Pull every line with "parts" from the data.

::::::

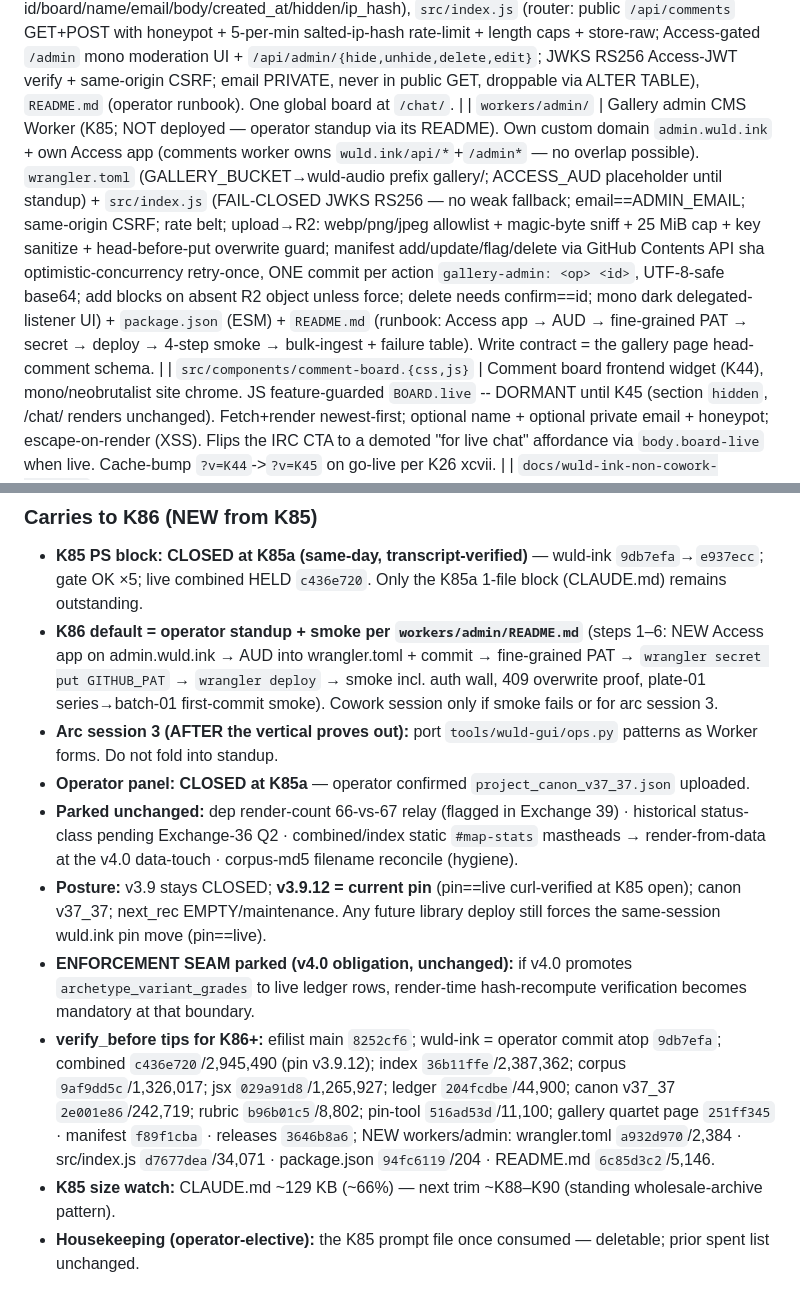
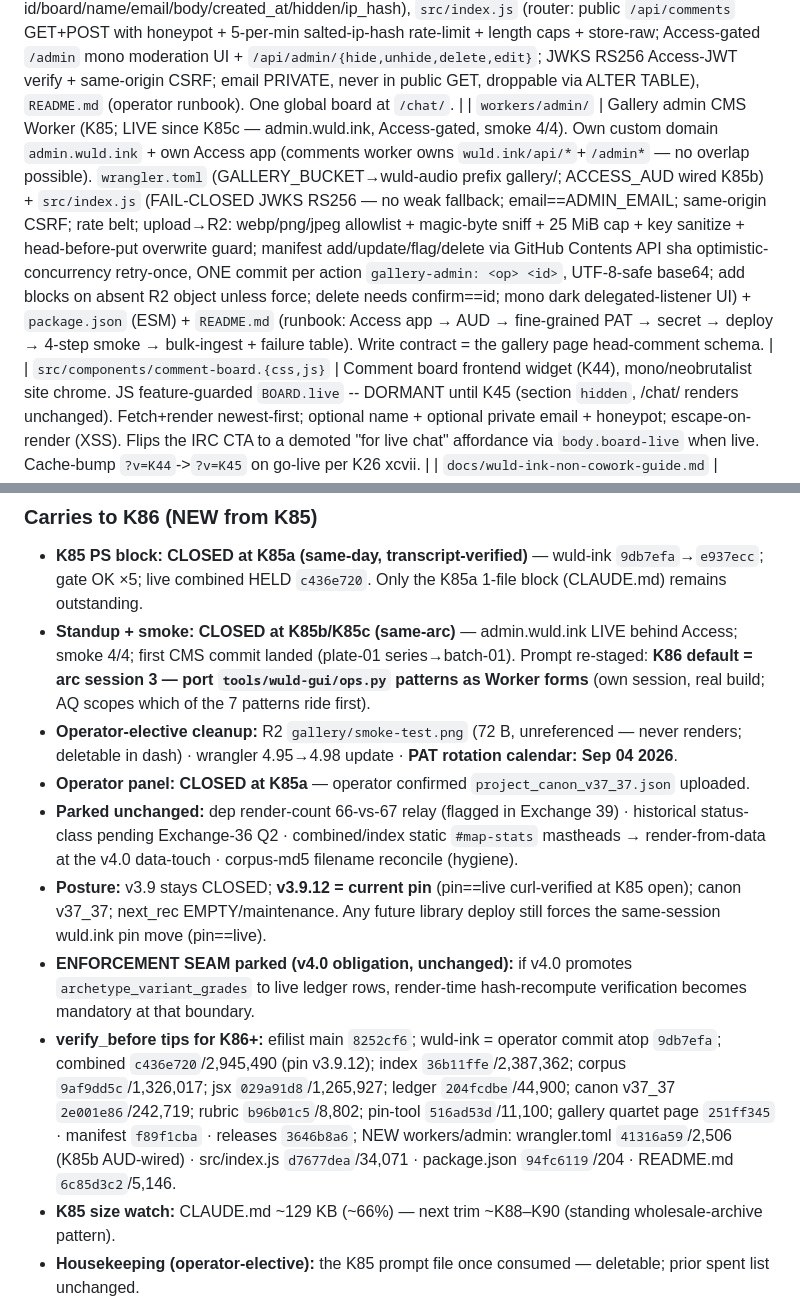
Before and after one commit to alisendjsc-crypto/wuld-ink, a Markdown page: CLAUDE.md, 2 parts joined by grey strips. GitHub-like rendering.

Commit message:
K85c: standup + smoke 4/4 GREEN (admin.wuld.ink live; first CMS commit = plate-01 series backfill); K86 re-staged to arc session 3

```diff
--- a/CLAUDE.md
+++ b/CLAUDE.md
@@ -70,7 +70,7 @@ A multi-page philosophical-content site for Josiah (WULD / AnomicIndividual87 /
 | `tools/wuld-gui/` | Local Flask app (K35) for the 7 mechanical site-edit patterns (add video/image/recommendation/essay cards, text-swap, cache-bump). `app.py` (Flask routes + helpers, 351 lines) + `ops.py` (per-pattern transforms, 425 lines) + `templates/` (Jinja2 base + index + parametric form + preview + result + status; mono register, dark mode, no JS). Run via `cd tools/wuld-gui && python app.py` → `localhost:5000`. Verify-don't-make-worse on writes (preserves pre-existing tail invariants per K34 carry). Smoke-tested 10/10 ops against real `src/`. |
 | `tools/changelog/gen_feed.py` | RSS generator (K43) — reads `src/releases.json`, writes `src/feed.xml` (RSS 2.0, RFC-822 dates, atom:self). Run from repo root per release: `python3 tools/changelog/gen_feed.py`. Deterministic, no network. The only build step the changelog system needs; page + nav-glow read releases.json directly at runtime. |
 | `workers/comments/` | Comment board backend (K44; NOT deployed -- operator standup K45 via its README). Standalone Cloudflare Worker + D1. `wrangler.toml` (DB binding + routes `wuld.ink/api/*` + `wuld.ink/admin*` + ACCESS_* vars), `schema.sql` (comments: id/board/name/email/body/created_at/hidden/ip_hash), `src/index.js` (router: public `/api/comments` GET+POST with honeypot + 5-per-min salted-ip-hash rate-limit + length caps + store-raw; Access-gated `/admin` mono moderation UI + `/api/admin/{hide,unhide,delete,edit}`; JWKS RS256 Access-JWT verify + same-origin CSRF; email PRIVATE, never in public GET, droppable via ALTER TABLE), `README.md` (operator runbook). One global board at `/chat/`. |
-| `workers/admin/` | Gallery admin CMS Worker (K85; NOT deployed — operator standup via its README). Own custom domain `admin.wuld.ink` + own Access app (comments worker owns `wuld.ink/api/*`+`/admin*` — no overlap possible). `wrangler.toml` (GALLERY_BUCKET→wuld-audio prefix gallery/; ACCESS_AUD placeholder until standup) + `src/index.js` (FAIL-CLOSED JWKS RS256 — no weak fallback; email==ADMIN_EMAIL; same-origin CSRF; rate belt; upload→R2: webp/png/jpeg allowlist + magic-byte sniff + 25 MiB cap + key sanitize + head-before-put overwrite guard; manifest add/update/flag/delete via GitHub Contents API sha optimistic-concurrency retry-once, ONE commit per action `gallery-admin: <op> <id>`, UTF-8-safe base64; add blocks on absent R2 object unless force; delete needs confirm==id; mono dark delegated-listener UI) + `package.json` (ESM) + `README.md` (runbook: Access app → AUD → fine-grained PAT → secret → deploy → 4-step smoke → bulk-ingest + failure table). Write contract = the gallery page head-comment schema. |
+| `workers/admin/` | Gallery admin CMS Worker (K85; LIVE since K85c — admin.wuld.ink, Access-gated, smoke 4/4). Own custom domain `admin.wuld.ink` + own Access app (comments worker owns `wuld.ink/api/*`+`/admin*` — no overlap possible). `wrangler.toml` (GALLERY_BUCKET→wuld-audio prefix gallery/; ACCESS_AUD wired K85b) + `src/index.js` (FAIL-CLOSED JWKS RS256 — no weak fallback; email==ADMIN_EMAIL; same-origin CSRF; rate belt; upload→R2: webp/png/jpeg allowlist + magic-byte sniff + 25 MiB cap + key sanitize + head-before-put overwrite guard; manifest add/update/flag/delete via GitHub Contents API sha optimistic-concurrency retry-once, ONE commit per action `gallery-admin: <op> <id>`, UTF-8-safe base64; add blocks on absent R2 object unless force; delete needs confirm==id; mono dark delegated-listener UI) + `package.json` (ESM) + `README.md` (runbook: Access app → AUD → fine-grained PAT → secret → deploy → 4-step smoke → bulk-ingest + failure table). Write contract = the gallery page head-comment schema. |
 | `src/components/comment-board.{css,js}` | Comment board frontend widget (K44), mono/neobrutalist site chrome. JS feature-guarded `BOARD.live` -- DORMANT until K45 (section `hidden`, /chat/ renders unchanged). Fetch+render newest-first; optional name + optional private email + honeypot; escape-on-render (XSS). Flips the IRC CTA to a demoted "for live chat" affordance via `body.board-live` when live. Cache-bump `?v=K44`->`?v=K45` on go-live per K26 xcvii. |
 | `docs/wuld-ink-non-cowork-guide.md` | Standalone instructions handout (K35) for regular claude.ai when Cowork unavailable. ~580 lines / 24 KB. Covers (i) path selector GUI-vs-handout; (ii) 7 mechanical pattern templates with anchor regex; (iii) 8 handout-only patterns (essay/glossary/blog body authoring, eyebrow classification, disclaimer text, cross-link routing, new page scaffolding, paste-relay from cross-Claude coords); (iv) full discipline corpus K22-K34 (K22 vii / K27 ci / K28a cxiii / K28 cviii / K31 cxxviii/cxxix/cxxxiv / K33 cxlviii/cl / K34 cli/clii/cliii / K34a clv/clvi / K26 xcvii / K24q); (v) canonical atomic Python pass shape; (vi) git workflow + index-recovery PowerShell block; (vii) post-deploy verify smoke. Self-contained; paste-load into regular Claude alongside edit request. |
 
@@ -397,13 +401,13 @@ Visual anchor reference: `alisendjsc-crypto.github.io/efilist-argument-library`
 ### Carries to K86 (NEW from K85)
 
 - **K85 PS block: CLOSED at K85a (same-day, transcript-verified)** — wuld-ink `9db7efa`→`e937ecc`; gate OK ×5; live combined HELD `c436e720`. Only the K85a 1-file block (CLAUDE.md) remains outstanding.
-- **K86 default = operator standup + smoke per `workers/admin/README.md`** (steps 1–6: NEW Access app on admin.wuld.ink → AUD into wrangler.toml + commit → fine-grained PAT → `wrangler secret put GITHUB_PAT` → `wrangler deploy` → smoke incl. auth wall, 409 overwrite proof, plate-01 series→batch-01 first-commit smoke). Cowork session only if smoke fails or for arc session 3.
-- **Arc session 3 (AFTER the vertical proves out):** port `tools/wuld-gui/ops.py` patterns as Worker forms. Do not fold into standup.
+- **Standup + smoke: CLOSED at K85b/K85c (same-arc)** — admin.wuld.ink LIVE behind Access; smoke 4/4; first CMS commit landed (plate-01 series→batch-01). Prompt re-staged: **K86 default = arc session 3 — port `tools/wuld-gui/ops.py` patterns as Worker forms** (own session, real build; AQ scopes which of the 7 patterns ride first).
+- **Operator-elective cleanup:** R2 `gallery/smoke-test.png` (72 B, unreferenced — never renders; deletable in dash) · wrangler 4.95→4.98 update · **PAT rotation calendar: Sep 04 2026**.
 - **Operator panel: CLOSED at K85a** — operator confirmed `project_canon_v37_37.json` uploaded.
 - **Parked unchanged:** dep render-count 66-vs-67 relay (flagged in Exchange 39) · historical status-class pending Exchange-36 Q2 · combined/index static `#map-stats` mastheads → render-from-data at the v4.0 data-touch · corpus-md5 filename reconcile (hygiene).
 - **Posture:** v3.9 stays CLOSED; **v3.9.12 = current pin** (pin==live curl-verified at K85 open); canon v37_37; next_rec EMPTY/maintenance. Any future library deploy still forces the same-session wuld.ink pin move (pin==live).
 - **ENFORCEMENT SEAM parked (v4.0 obligation, unchanged):** if v4.0 promotes `archetype_variant_grades` to live ledger rows, render-time hash-recompute verification becomes mandatory at that boundary.
-- **verify_before tips for K86+:** efilist main `8252cf6`; wuld-ink = operator commit atop `9db7efa`; combined `c436e720`/2,945,490 (pin v3.9.12); index `36b11ffe`/2,387,362; corpus `9af9dd5c`/1,326,017; jsx `029a91d8`/1,265,927; ledger `204fcdbe`/44,900; canon v37_37 `2e001e86`/242,719; rubric `b96b01c5`/8,802; pin-tool `516ad53d`/11,100; gallery quartet page `251ff345` · manifest `f89f1cba` · releases `3646b8a6`; NEW workers/admin: wrangler.toml `a932d970`/2,384 · src/index.js `d7677dea`/34,071 · package.json `94fc6119`/204 · README.md `6c85d3c2`/5,146.
+- **verify_before tips for K86+:** efilist main `8252cf6`; wuld-ink = operator commit atop `9db7efa`; combined `c436e720`/2,945,490 (pin v3.9.12); index `36b11ffe`/2,387,362; corpus `9af9dd5c`/1,326,017; jsx `029a91d8`/1,265,927; ledger `204fcdbe`/44,900; canon v37_37 `2e001e86`/242,719; rubric `b96b01c5`/8,802; pin-tool `516ad53d`/11,100; gallery quartet page `251ff345` · manifest `f89f1cba` · releases `3646b8a6`; NEW workers/admin: wrangler.toml `41316a59`/2,506 (K85b AUD-wired) · src/index.js `d7677dea`/34,071 · package.json `94fc6119`/204 · README.md `6c85d3c2`/5,146.
 - **K85 size watch:** CLAUDE.md ~129 KB (~66%) — next trim ~K88–K90 (standing wholesale-archive pattern).
 - **Housekeeping (operator-elective):** the K85 prompt file once consumed — deletable; prior spent list unchanged.
 
```
Also changed, not shown: other parts of CLAUDE.md (+5 -1 lines).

::::::

Solution to this problem:
Before and after one commit to alisendjsc-crypto/wuld-ink, a Markdown page: CLAUDE.md, 2 parts joined by grey strips. GitHub-like rendering.
Also changed, not shown: other parts of CLAUDE.md (+5 -1 lines).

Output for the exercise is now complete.